Carpal tunnel syndrome is a condition where there is increased pressure on the nerve that crosses the front of your wrist (the median nerve). The median nerve runs through a tight tunnel, together with the tendons that bend your fingers.

What are the benefits of carpal tunnel syndrome treatment?

The main benefit of carpal tunnel syndrome treatment is to relieve pain and numbness in the hand.

Are there any alternatives to surgery?

If your symptoms are mild, a wrist support worn at night often helps.

A steroid injection near the carpal tunnel can reduce the numbness or pain in most people, but the symptoms usually come back.

What does the operation involve?

Carpal tunnel syndrome treatment can usually be performed under local anaesthetic and usually takes about a quarter of an hour.

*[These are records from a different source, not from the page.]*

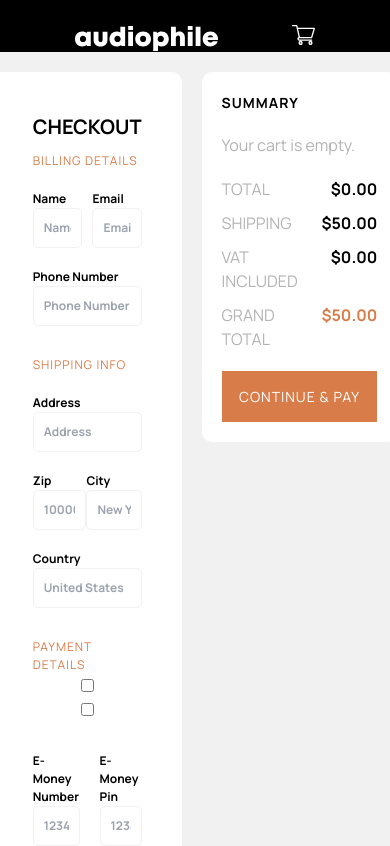
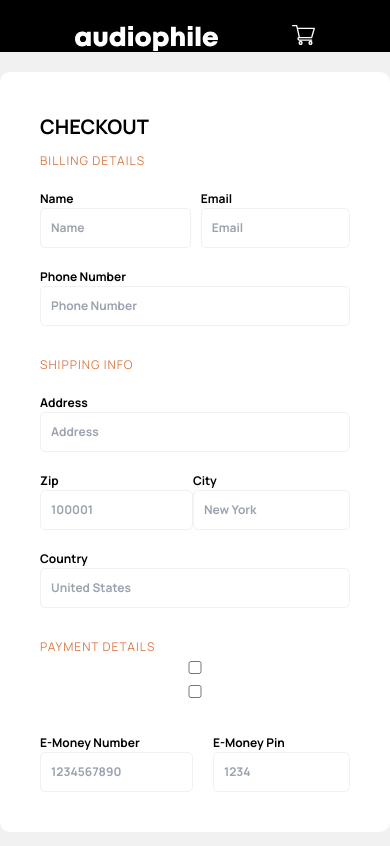
Before and after one commit to GregFJr/AcoustiShop, a Next.js app: page /checkout in a window 390 px wide. Shown: the top 846 px of the page. Built offline with nearby package versions, Linux system fonts and the light colour scheme.

Commit message:
updated checkout page responsivness

```diff
--- a/src/app/globals.css
+++ b/src/app/globals.css
@@ -1293,3 +1293,17 @@ text-transform: uppercase;
   .total div span {
     color: var(--Burnt-Orange);
   }
+
+  @media screen and (max-width: 1044px){
+    .checkout-container {
+       flex-direction: column;
+       gap: 10px;
+    }
+  }
+
+  @media screen and (max-width: 844px){
+    .checkout-container {
+       flex-direction: column;
+       gap: 10px;
+    }
+  }
```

Your surgeon will make a small cut in the palm of your hand. They will then cut the tight ligament (called the flexor retinaculum) that forms the roof of the carpal tunnel (see figure 1). This stops the nerve being compressed.

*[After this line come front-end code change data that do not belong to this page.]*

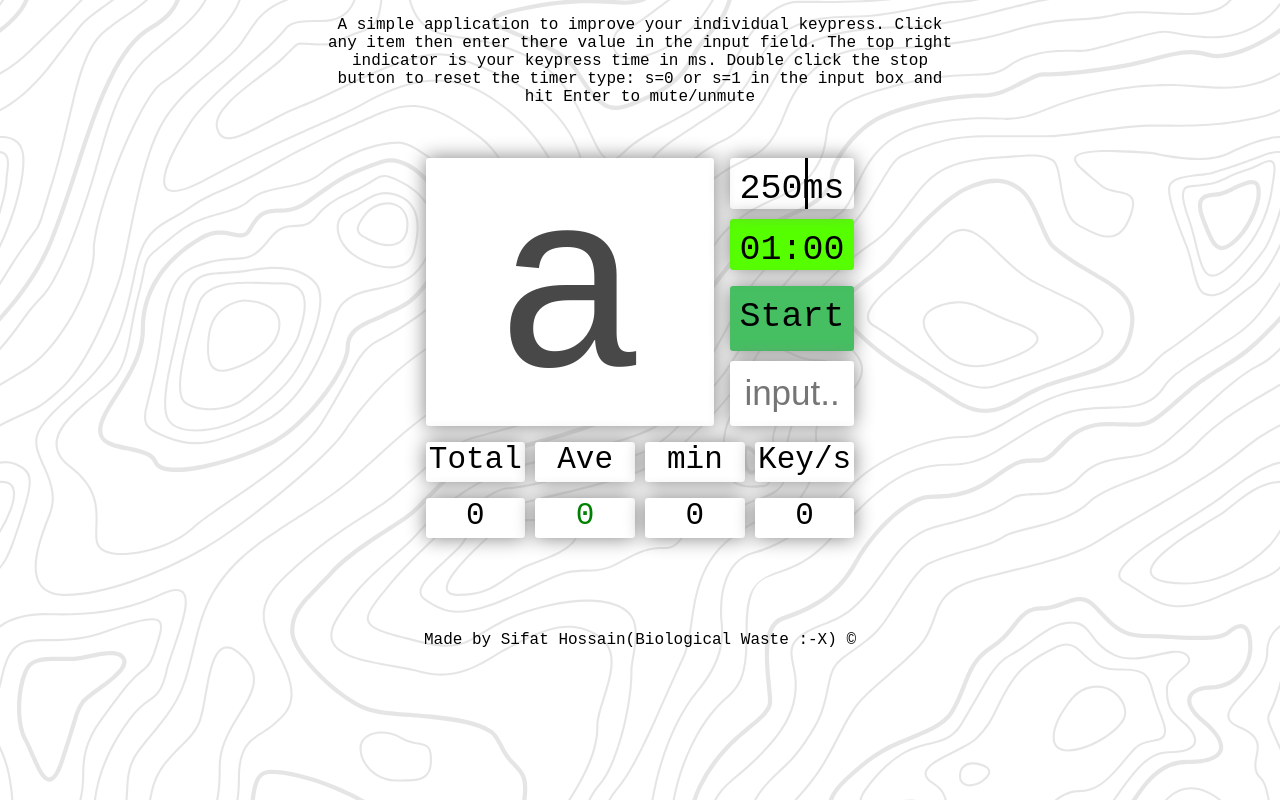
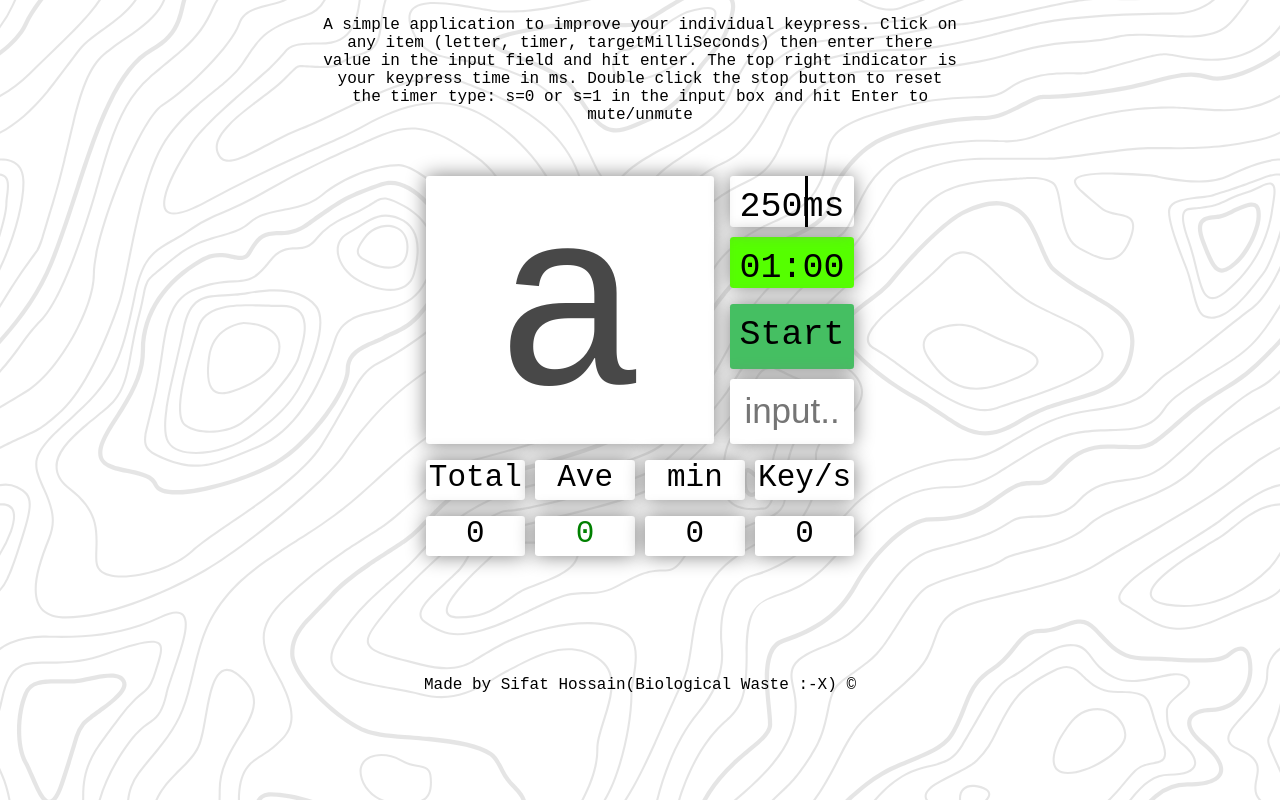
Before and after one commit to h-sifat/KeyCracker, a plain HTML site: page index.html in a window 1280 px wide. Drawn offline with Linux system fonts and the light colour scheme.

Commit message:
Update index.html

```diff
--- a/index.html
+++ b/index.html
@@ -9,8 +9,8 @@
   <body>
     <div class="main">
       <p class="header">
-        A simple application to improve your individual keypress. Click any item
-        then enter there value in the input field. The top right indicator is
+        A simple application to improve your individual keypress. Click on any item (letter, timer, targetMilliSeconds)
+        then enter there value in the input field and hit enter. The top right indicator is
         your keypress time in ms. Double click the stop button to reset the
         timer type: s=0 or s=1 in the input box and hit Enter to mute/unmute
       </p>
```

What complications can happen?

1. General complications of any operation

  • Pain
  • Bleeding
  • Infection in the surgical wound
  • Scarring

 

2. Specific complications of this operation

  • Continued numbness in your thumb, index and middle fingers
  • Tenderness of the scar
  • Aching in the wrist
  • Return of numbness and pain
  • Severe pain, stiffness and loss of use of the hand (Complex Regional Pain Syndrome)

 

How soon will I recover?

You should be able to go home the same day.You should keep your hand lifted up and bandaged for the first couple of days. It is important to gently exercise your fingers, elbow and shoulder to prevent stiffness. Regular exercise should help you to return to normal activities as soon as possible following carpal tunnel syndrome treatment.